The power of social media is undeniable, and social media intelligence has become a cornerstone of proactive threat detection programs.
With over 4.6 billion social media users worldwide, there is a wealth of information corporate security teams can glean from various social media platforms. Using specialized tools to analyze this data, organizations can identify potential personnel threats, protect physical locations, and even safeguard their online reputation.
But, as with any tool, social media has a flip side. It can become a significant vulnerability for companies lacking a proper safety net. Having a system that can filter through the endless streams of social media chatter and pinpoint relevant data is crucial.
Whether you’re a beginner or a seasoned analyst, this blog post will enhance your understanding of why social media business intelligence is critical to any effective security strategy.
Many of the initial rumblings of threats to company executives and personnel are first identified on social media.
For example, as corporate leadership roles remain in the spotlight, executives face a concerning threat - doxxing. This invasive practice entails publicly releasing an individual’s private information online without consent. This information includes passwords, medical information, and social security numbers. If that's not scary or humiliating enough, doxxing can also incite harassment or cause physical harm to the targeted professional or their property.
In corporate crises, speed is paramount. A Google search rarely uncovers doxxed content. Social media business intelligence allows security teams to identify threats to personnel – and shut them down - before they spiral out of control or spread to a global audience. Additionally, corporate security teams can obtain real time-intelligence about where or when an attack may occur instead of being surprised and trying to respond after the fact.
Threats to corporate personnel are the most critical situations to look for when conducting social media business intelligence operations. Still, property damage – including a company's physical location or an executive's home – is also a significant concern.
For example, In 2020, anger towards a Manchester United executive vice-chairman spread across social media platforms and beyond, culminating with angry fans attacking the executive’s home with flares.
An estimated 80% of burglars check Facebook and other social media sites before they rob a home or business. Social media posts often contain information about when the property will be unoccupied or tips that will make it easier to break in (such as security camera location).

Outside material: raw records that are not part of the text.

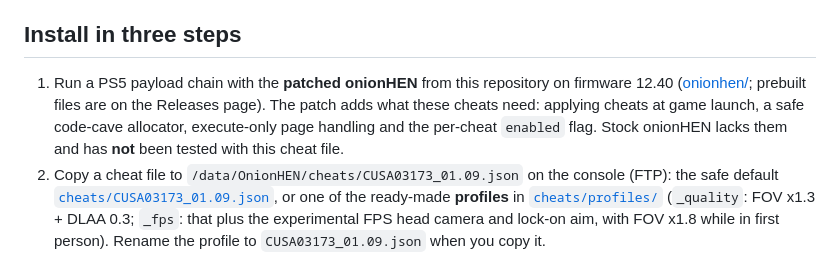
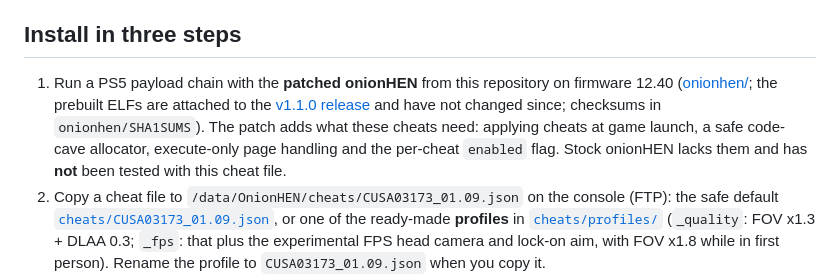
Before and after one commit to alfaiotadev/bloodborne-ps5-mods, a Markdown page: README.md, the part around the change. Rendered like a GitHub page.

Commit message:
Docs: the prebuilt onionHEN ELFs are attached to the v1.1.0 release (unchanged in 1.2.0)

```diff
--- a/README.md
+++ b/README.md
@@ -42,7 +42,7 @@ Details, numbers and the trade-offs of each mod: [docs/features.md](docs/feature
 
 ## Install in three steps
 
-1. Run a PS5 payload chain with the **patched onionHEN** from this repository on firmware 12.40 ([onionhen/](onionhen/); prebuilt files are on the Releases page). The patch adds what these cheats need: applying cheats at game launch, a safe code-cave allocator, execute-only page handling and the per-cheat `enabled` flag. Stock onionHEN lacks them and has **not** been tested with this cheat file.
+1. Run a PS5 payload chain with the **patched onionHEN** from this repository on firmware 12.40 ([onionhen/](onionhen/); the prebuilt ELFs are attached to the [v1.1.0 release](https://github.com/alfaiotadev/bloodborne-ps5-mods/releases/tag/v1.1.0) and have not changed since; checksums in `onionhen/SHA1SUMS`). The patch adds what these cheats need: applying cheats at game launch, a safe code-cave allocator, execute-only page handling and the per-cheat `enabled` flag. Stock onionHEN lacks them and has **not** been tested with this cheat file.
 2. Copy a cheat file to `/data/OnionHEN/cheats/CUSA03173_01.09.json` on the console (FTP): the safe default [`cheats/CUSA03173_01.09.json`](cheats/CUSA03173_01.09.json), or one of the ready-made **profiles** in [`cheats/profiles/`](cheats/profiles/) (`_quality`: FOV x1.3 + DLAA 0.3; `_fps`: that plus the experimental FPS head camera and lock-on aim, with FOV x1.8 while in first person). Rename the profile to `CUSA03173_01.09.json` when you copy it.
 3. Start Bloodborne. The "on" mods above are applied at launch; open the onionHEN cheat menu to toggle the rest (the shortcut is set in onionHEN's `config.ini`, section `[shortcuts]`, key `cheats_menu`; for example hold **Options**).
 
```
Also changed, not shown: docs/install.md (+1 -1 lines).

With the correct intel, security teams can identify if any bad actors have been casing a company or an executive's home online and if they have shared this information with a broader audience. In addition, by reviewing content and identifying internal social media posts that may contain dangerous information (like photos that show a business owner or executive are out of town), security teams can remove them before potential threat actors take note.
Sometimes, threats can originate closer to home. Some of the biggest data breaches occur because a threat actor compromised a single employee (intentionally or accidentally). For example, a LinkedIn photo of an employee with a company ID badge can be a launching point for bad actors to gain broad access to a company.
With social media business intelligence and employee training on protecting themselves from common scams and schemes, security teams can efficiently identify any risks that begin from inside an organization.
Outside of physical threats to personnel and property, social media business intelligence can also identify threats to a company’s brand.
For example, counterfeiting is one of the biggest problems for established corporations and companies worldwide. The total amount of counterfeit goods sold yearly is around $1.7 trillion to $4.5 trillion, which can devastate a business's profitability. Social media monitoring can put a tourniquet on a growing problem for trusted brands.
Social media business intelligence can also be constructive when combatting misinformation and smear campaigns. Misinformation can harm an executive’s reputation and the value of the organization. The consequences of false reports could put executives at high risk of an attack and incite anger.
Whether it’s staging a car crash to imply a faulty vehicle or faking a letter from a chief executive to alter a corporate strategy, fake news that generates headlines can — and has — hurt a company’s bottom line. The result? Plummeting stock prices, death threats directed at executives, and a public relations nightmare that is, in many cases, irreversible.
As corporate security teams strive to respond quickly, monitoring rumors and false reports is critical. By proactively detecting and managing misinformation, companies can limit the destructive impact of wrong information on their executives.
A Smart Monitoring Platform
Delving into social media can provide a wealth of essential and comprehensive information to security teams, but utilizing a system that goes miles beyond the basics is vital.
Security teams can scan popular social media platforms like LinkedIn and Instagram. However, threats often begin in the darker corners of the internet and more obscure social media channels that attract bad actors.
In addition, analysts and IT departments often need more resources to monitor every corner of social media 24/7. And with fluid information that can morph and spread within minutes, it is impossible to identify every potential threat manually.
This is where LifeRaft’s Navigator comes into play.
At LifeRaft, we constantly pinpoint vulnerabilities and potential threat actors through automated collection, combing through common social media platforms and alternative social media channels where threats often begin. Our intel-driven platform filters out the most valuable information to security teams with deep analytics that outlines the who, what, where, and when of potential threats.
The Bottom Line on Social Media Business Intelligence
Social media is brimming with data that allows security teams to be proactive instead of reactive, and we can help you find it.
Your team can mitigate threats and respond faster to incidents by using social media to identify risks. This effort allows you to stretch your security budget for maximum effectiveness.
Connect with us today, and let’s work together to launch a comprehensive social media intelligence strategy that will help you keep your personnel, customers, and property safe.